Anonymous said...

Anonymous said...

How much does a crooked lawyer pay out of his clients will to the Law Society?

Ask Penman.

Anonymous said...

Anyone who trusts a lawyer is in grave danger of being ruined. An ex president of the Law Society Douglas Mill called clients thorns in lawyers flesh.

Trust no lawyer for your own safety.

William Butler said...

I just want to say to you all and Mr Cherbi I took his advice in an earlier story he wrote and told my solicitor I wanted to redo my will to make my wife executor.My solicitor said it was not a good idea and then he said if I wanted to write the will again it could cost nearly 1 thousand pounds so I told him I was cancelling my will with him and if he gave me any trouble I would tell Mr Cherbi all about it so he could expose what was going on.Solicitor apologised told me I could have all my papers and said there wouldn't be any charge for cancelling the will I have now written a new will with my wife as executor to make sure the family are safe after I go as I am being treated for cancer of the stomach and dont have long to go.I hope Mr Cherbi continues to expose these scoundrel solicitors this blog is the best legal advice website I have read.
Thanks Mr Peter Cherbi.

Anonymous said...

Good posting.

The Law Society will probably launch their own press release telling us we are all safer going to a lawyer.We know from your own experience to do otherwise!

Anonymous said...

From reading a few of your earlier stuff it looks like even leaving it to charity is out because the lawyer will steal that too.

Scumbags is what they are and those who are supposed to watch over them.

Peter Cherbi said...

Thanks for all your comments on this article.

I can only say I hope everyone takes note of what the OFT have said, particularly with regard to there not being a requirement to appoint "professional executors" such as solicitors or otherwise ...

To William Butler @ 25 February 2011 14:37
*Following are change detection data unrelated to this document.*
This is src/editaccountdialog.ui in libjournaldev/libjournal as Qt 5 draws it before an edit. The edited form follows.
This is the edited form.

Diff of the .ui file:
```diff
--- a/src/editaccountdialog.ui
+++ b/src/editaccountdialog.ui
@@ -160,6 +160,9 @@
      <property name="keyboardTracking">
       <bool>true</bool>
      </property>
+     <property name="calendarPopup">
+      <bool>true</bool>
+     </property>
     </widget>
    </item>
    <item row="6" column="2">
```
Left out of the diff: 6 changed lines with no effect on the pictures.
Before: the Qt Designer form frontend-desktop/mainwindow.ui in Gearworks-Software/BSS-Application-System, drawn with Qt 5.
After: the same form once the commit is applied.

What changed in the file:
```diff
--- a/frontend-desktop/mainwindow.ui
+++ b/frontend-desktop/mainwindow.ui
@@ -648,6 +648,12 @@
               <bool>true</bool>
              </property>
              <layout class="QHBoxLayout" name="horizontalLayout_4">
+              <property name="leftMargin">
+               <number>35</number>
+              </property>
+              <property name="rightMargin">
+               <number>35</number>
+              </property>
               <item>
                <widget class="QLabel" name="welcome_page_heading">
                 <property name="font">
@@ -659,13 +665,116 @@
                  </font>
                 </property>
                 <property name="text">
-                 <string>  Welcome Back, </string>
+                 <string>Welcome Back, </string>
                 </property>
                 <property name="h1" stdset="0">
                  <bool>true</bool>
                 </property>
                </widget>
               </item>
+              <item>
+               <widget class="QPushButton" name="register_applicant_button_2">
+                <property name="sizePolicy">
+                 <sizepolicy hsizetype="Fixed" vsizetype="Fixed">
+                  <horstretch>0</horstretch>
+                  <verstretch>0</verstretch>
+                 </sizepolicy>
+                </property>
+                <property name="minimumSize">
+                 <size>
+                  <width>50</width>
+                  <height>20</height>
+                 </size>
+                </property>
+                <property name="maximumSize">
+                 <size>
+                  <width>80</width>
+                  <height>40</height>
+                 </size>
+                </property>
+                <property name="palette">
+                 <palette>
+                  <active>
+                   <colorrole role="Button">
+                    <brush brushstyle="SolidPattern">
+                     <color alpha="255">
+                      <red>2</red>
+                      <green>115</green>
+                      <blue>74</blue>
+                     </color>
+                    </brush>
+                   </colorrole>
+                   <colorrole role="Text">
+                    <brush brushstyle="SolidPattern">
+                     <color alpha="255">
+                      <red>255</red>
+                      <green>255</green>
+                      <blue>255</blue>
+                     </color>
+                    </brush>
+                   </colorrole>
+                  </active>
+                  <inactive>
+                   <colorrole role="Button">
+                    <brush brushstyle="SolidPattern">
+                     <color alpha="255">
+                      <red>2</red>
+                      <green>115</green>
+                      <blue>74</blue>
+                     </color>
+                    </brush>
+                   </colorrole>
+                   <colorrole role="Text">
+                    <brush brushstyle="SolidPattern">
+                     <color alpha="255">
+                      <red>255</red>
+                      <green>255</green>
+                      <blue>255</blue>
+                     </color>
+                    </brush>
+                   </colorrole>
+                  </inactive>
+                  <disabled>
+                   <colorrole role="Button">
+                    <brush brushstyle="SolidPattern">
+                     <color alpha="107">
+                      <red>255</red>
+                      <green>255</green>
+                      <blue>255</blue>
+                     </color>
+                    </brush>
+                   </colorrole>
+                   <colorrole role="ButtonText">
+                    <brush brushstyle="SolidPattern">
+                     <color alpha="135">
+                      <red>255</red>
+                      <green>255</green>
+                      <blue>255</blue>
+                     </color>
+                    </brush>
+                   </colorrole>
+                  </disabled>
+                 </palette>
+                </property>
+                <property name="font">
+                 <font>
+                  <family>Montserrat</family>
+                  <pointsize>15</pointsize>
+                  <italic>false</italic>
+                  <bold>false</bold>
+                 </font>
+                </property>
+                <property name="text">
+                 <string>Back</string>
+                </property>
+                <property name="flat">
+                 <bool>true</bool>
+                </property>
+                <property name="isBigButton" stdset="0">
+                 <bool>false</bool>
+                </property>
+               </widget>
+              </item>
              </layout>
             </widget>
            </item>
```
I am sorry to hear of your poor health and wish you and your family best wishes.

You can contact me via if you want to tell me more about what happened with your solicitor.